Aviva is ramping up its push to have a more grey-haired workforce by pledging to hire another 1,000 employees older than 50 by 2022.
The insurance giant is focusing its recruitment efforts on so-called Baby Boomers – those born during the post–World War II baby boom – as a rising number of adults hope to keep working well into their golden years.
The FTSE 100 company currently has around 16,000 UK employees, of which just under 3,000 or 18pc are aged over 50, but has set a target to have 4,000 older workers on its payroll within the next five years.
The target will mean 25pc of the insurer’s UK workforce will be aged over 50, a goal that comes a year after the chief executive of Aviva UK Andy Briggs became became the government’s business tsar for older workers and forecast a £25bn boost for the economy from hiring older people.
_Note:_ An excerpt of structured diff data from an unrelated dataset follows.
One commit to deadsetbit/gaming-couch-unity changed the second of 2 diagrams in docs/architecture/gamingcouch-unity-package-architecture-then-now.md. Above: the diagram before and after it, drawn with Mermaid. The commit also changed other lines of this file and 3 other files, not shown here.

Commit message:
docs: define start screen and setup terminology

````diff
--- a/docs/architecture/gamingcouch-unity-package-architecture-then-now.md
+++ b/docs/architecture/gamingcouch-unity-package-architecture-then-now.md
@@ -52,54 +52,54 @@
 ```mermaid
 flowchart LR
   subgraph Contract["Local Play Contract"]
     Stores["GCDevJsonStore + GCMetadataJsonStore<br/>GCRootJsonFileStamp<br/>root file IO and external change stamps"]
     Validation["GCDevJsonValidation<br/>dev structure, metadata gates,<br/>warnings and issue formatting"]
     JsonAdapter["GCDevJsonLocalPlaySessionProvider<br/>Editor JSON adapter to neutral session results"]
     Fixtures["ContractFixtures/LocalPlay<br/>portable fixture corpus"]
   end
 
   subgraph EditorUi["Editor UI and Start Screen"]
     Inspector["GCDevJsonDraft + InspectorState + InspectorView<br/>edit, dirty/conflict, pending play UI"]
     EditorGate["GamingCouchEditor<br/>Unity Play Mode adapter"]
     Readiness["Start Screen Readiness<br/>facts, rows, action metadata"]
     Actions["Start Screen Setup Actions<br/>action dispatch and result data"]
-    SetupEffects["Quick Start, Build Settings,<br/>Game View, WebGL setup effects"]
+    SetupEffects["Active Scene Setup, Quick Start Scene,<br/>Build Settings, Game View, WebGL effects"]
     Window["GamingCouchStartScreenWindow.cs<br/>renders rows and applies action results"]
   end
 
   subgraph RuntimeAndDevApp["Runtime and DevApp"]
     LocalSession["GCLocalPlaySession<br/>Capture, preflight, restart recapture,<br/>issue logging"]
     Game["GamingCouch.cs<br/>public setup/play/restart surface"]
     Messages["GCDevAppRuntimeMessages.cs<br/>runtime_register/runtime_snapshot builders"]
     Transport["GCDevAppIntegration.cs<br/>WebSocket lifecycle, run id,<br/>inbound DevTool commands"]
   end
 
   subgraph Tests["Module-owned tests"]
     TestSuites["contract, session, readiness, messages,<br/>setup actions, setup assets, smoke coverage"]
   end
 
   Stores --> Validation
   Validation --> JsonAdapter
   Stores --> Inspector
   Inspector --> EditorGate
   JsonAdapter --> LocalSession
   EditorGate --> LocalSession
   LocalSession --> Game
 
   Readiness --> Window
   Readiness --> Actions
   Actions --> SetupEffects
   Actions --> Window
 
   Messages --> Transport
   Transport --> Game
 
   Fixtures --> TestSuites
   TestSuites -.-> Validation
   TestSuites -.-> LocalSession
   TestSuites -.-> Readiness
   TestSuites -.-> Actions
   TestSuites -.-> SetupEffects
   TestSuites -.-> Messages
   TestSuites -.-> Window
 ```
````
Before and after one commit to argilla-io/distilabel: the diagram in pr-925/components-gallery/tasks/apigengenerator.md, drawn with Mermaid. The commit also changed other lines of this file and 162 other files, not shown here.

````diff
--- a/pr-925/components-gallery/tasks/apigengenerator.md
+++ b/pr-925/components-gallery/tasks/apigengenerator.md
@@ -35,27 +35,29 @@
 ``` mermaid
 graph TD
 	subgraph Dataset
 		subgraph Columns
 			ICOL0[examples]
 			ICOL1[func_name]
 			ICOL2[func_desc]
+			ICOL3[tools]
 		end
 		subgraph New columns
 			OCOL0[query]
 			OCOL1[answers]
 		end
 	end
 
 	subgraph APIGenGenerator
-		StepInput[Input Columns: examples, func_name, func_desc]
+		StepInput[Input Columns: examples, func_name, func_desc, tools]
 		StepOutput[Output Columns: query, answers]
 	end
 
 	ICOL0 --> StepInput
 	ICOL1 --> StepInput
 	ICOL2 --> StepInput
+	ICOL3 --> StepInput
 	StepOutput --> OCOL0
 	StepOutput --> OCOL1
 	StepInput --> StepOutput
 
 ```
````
Large UK businesses including Co-op, Boots and Barclays then agreed to introduce a “silver quota” and publish age data after Mr Brigg’s called on firms to raise their number of staff aged over 50 by 12pc.
Talking about the new target, Mr Briggs reiterated that he wanted to set an example by exceeding the 12pc figure, adding that he also wants his workforce “to be reflective of both the communities we work in and of the customers we serve” as life expectancy in Britain rises.
The insurer is also set to roll out a new carer’s programme this week aimed at helping older workers looking after frail loved-ones stay in work by allowing them to take more time off or work flexibly, an issue Mr Brigg’s has previously flagged as a key reason older people end up leaving their jobs.
He told The Daily Telegraph earlier this year that there were misconceptions among employers that older people will be less resilient and take more sick days.
It’s the younger ones, he said at the time, who are going out and getting “absolutely hammered” while also being more likely to jump between jobs.
An Aviva survey of 3,327 UK adults aged over 50 found earlier this year that half of adults expect to keep working beyond the age of 65.
By the mid-2030s people aged over 50 will make up more than half of the UK adult population, according to government estimates, although the average age of leaving the labour market is still lower than it was in 1950.